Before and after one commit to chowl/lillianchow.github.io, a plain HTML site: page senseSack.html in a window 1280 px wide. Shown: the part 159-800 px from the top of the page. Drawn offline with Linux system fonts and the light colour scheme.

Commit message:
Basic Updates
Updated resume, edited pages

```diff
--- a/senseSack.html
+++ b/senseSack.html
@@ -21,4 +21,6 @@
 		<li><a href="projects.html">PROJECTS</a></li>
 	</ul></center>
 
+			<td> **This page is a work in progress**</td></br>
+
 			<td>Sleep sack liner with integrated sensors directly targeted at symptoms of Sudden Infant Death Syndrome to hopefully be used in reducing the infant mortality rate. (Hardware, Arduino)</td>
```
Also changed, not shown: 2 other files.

• • • • • • •

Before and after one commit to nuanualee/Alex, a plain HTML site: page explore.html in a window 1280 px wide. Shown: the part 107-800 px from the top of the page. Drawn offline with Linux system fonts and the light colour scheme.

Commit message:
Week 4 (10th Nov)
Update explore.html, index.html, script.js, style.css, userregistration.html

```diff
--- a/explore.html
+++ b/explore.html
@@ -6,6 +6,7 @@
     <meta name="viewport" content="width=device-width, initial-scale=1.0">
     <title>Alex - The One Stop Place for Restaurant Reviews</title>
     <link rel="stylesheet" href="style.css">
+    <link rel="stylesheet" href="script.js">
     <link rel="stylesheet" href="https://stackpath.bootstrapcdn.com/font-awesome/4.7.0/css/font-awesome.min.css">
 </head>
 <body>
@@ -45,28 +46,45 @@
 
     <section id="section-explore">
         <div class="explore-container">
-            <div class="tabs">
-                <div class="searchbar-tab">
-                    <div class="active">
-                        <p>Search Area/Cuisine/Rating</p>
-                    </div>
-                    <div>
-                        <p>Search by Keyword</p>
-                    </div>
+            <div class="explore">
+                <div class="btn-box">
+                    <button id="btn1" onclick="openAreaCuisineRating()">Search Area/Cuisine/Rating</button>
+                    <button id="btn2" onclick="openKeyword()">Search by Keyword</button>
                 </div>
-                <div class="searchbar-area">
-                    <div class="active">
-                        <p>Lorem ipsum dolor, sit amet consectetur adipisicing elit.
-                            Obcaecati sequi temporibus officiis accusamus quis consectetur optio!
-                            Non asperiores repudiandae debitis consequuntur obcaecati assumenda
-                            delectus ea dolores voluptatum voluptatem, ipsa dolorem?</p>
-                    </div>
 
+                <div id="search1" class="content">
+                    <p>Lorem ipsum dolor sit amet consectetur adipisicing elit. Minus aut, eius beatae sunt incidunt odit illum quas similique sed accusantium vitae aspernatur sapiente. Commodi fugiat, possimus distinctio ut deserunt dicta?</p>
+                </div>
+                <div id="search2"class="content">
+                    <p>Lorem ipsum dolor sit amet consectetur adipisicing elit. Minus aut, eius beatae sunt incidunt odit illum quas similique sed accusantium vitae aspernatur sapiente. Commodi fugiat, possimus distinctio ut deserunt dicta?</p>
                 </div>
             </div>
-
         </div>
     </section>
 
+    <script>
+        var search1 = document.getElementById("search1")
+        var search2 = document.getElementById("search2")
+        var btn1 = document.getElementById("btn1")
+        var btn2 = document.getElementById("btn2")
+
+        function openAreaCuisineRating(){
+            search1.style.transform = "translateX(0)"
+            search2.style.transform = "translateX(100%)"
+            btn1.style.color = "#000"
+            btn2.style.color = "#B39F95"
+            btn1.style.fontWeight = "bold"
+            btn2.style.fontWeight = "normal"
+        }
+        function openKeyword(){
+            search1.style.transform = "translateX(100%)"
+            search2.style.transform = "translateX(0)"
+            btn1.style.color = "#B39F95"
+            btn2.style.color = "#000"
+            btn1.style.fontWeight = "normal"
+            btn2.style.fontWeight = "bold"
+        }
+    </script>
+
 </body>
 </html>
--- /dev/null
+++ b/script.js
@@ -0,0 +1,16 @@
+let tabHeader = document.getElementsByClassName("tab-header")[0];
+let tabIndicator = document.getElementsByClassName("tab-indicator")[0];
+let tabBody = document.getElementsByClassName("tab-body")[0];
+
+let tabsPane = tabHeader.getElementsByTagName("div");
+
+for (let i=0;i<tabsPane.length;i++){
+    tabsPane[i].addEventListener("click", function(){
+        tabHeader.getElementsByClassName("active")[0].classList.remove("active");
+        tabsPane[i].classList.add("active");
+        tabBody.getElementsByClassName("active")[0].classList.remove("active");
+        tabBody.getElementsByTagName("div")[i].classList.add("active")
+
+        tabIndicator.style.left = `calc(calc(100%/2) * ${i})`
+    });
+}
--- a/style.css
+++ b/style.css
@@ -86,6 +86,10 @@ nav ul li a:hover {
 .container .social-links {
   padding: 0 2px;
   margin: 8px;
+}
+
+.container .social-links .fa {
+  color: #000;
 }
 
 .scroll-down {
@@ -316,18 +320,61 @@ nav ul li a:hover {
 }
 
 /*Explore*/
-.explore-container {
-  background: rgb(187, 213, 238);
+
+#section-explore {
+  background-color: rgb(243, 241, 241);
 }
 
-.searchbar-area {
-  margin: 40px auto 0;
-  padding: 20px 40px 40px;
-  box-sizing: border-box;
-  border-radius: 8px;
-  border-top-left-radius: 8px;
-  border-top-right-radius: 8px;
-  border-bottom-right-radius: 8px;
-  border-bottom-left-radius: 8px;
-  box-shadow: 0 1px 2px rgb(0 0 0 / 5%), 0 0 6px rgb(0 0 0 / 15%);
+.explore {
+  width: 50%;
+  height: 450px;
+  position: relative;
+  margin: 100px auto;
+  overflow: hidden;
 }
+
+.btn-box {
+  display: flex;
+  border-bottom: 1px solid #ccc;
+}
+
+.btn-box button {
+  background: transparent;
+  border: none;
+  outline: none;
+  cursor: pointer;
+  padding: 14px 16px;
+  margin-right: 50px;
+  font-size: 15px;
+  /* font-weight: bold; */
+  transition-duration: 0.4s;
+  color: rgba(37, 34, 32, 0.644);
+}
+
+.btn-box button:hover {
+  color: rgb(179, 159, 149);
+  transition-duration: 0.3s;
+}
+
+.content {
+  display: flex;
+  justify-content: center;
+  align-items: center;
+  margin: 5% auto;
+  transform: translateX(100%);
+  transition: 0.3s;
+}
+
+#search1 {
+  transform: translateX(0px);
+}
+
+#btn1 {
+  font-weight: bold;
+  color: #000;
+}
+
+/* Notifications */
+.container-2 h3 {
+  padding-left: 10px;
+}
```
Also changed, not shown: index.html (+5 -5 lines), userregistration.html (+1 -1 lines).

• • • • • • •

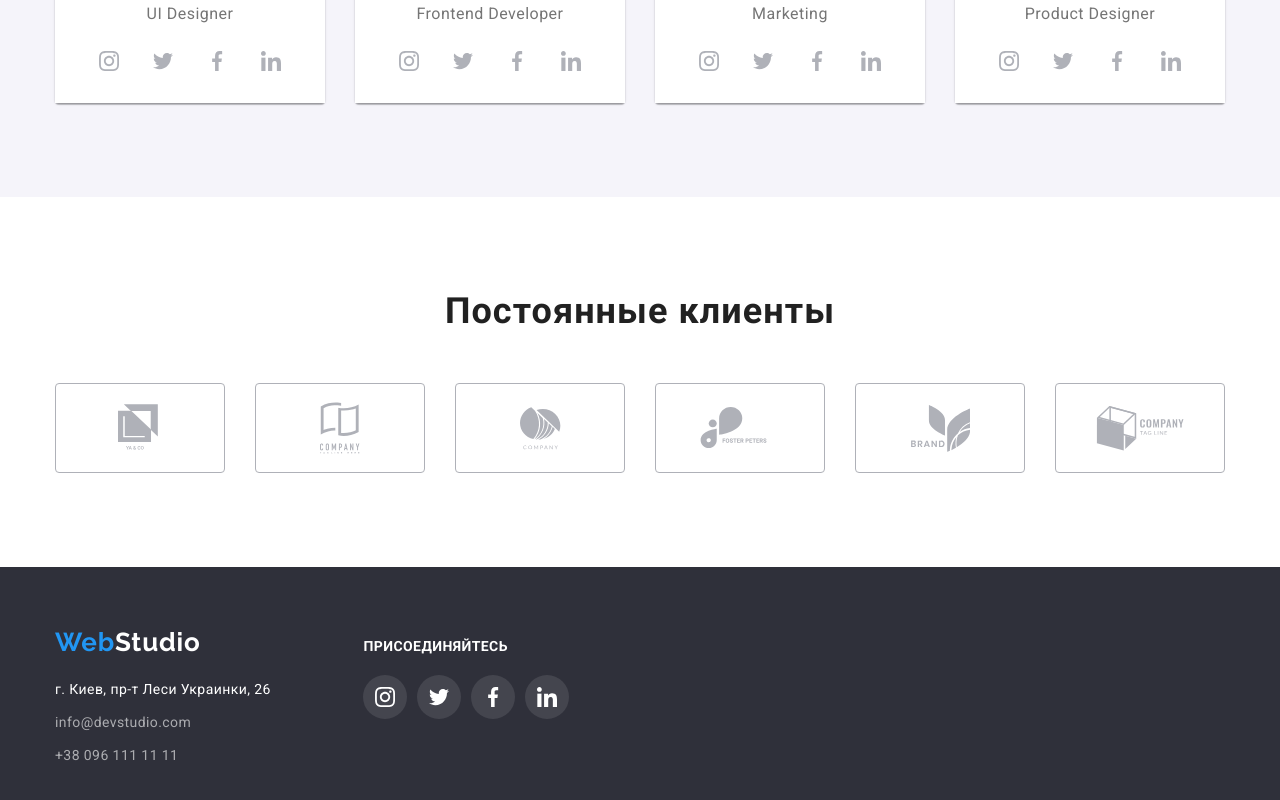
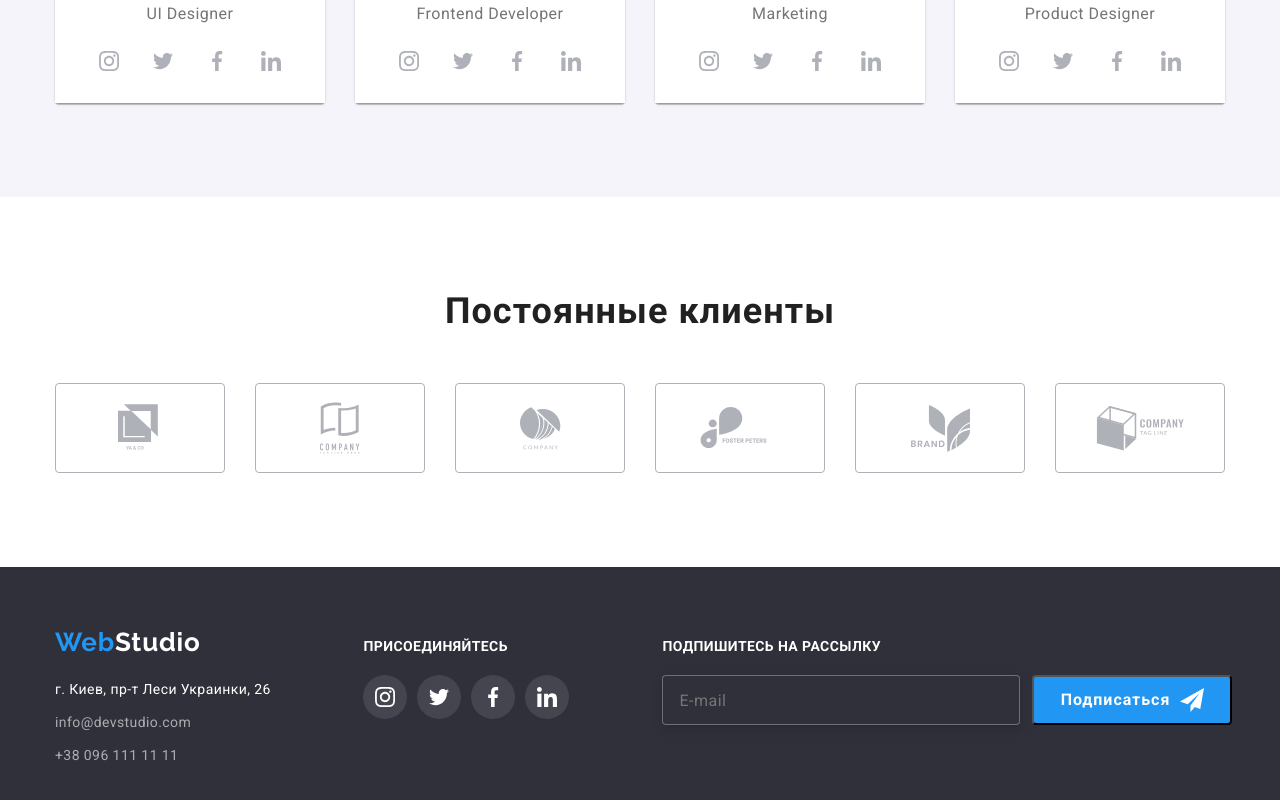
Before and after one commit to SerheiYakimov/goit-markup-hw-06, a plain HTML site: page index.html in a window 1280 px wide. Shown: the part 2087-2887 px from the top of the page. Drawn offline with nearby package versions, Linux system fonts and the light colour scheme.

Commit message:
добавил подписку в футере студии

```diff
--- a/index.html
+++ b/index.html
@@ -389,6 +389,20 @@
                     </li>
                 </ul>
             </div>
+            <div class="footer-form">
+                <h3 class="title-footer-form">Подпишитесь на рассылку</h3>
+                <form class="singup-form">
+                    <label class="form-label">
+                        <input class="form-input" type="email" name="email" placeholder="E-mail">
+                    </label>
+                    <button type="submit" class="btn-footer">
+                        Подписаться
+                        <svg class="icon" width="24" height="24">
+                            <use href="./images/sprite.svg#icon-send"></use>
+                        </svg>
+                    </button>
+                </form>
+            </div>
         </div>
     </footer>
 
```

• • • • • • •

> Task prompt: Copy each line of the entries that includes the word "content".

> Solution to the problem:
     <meta name="viewport" content="width=device-width, initial-scale=1.0">
+                <div id="search1" class="content">
+                <div id="search2"class="content">
+.content {
+  justify-content: center;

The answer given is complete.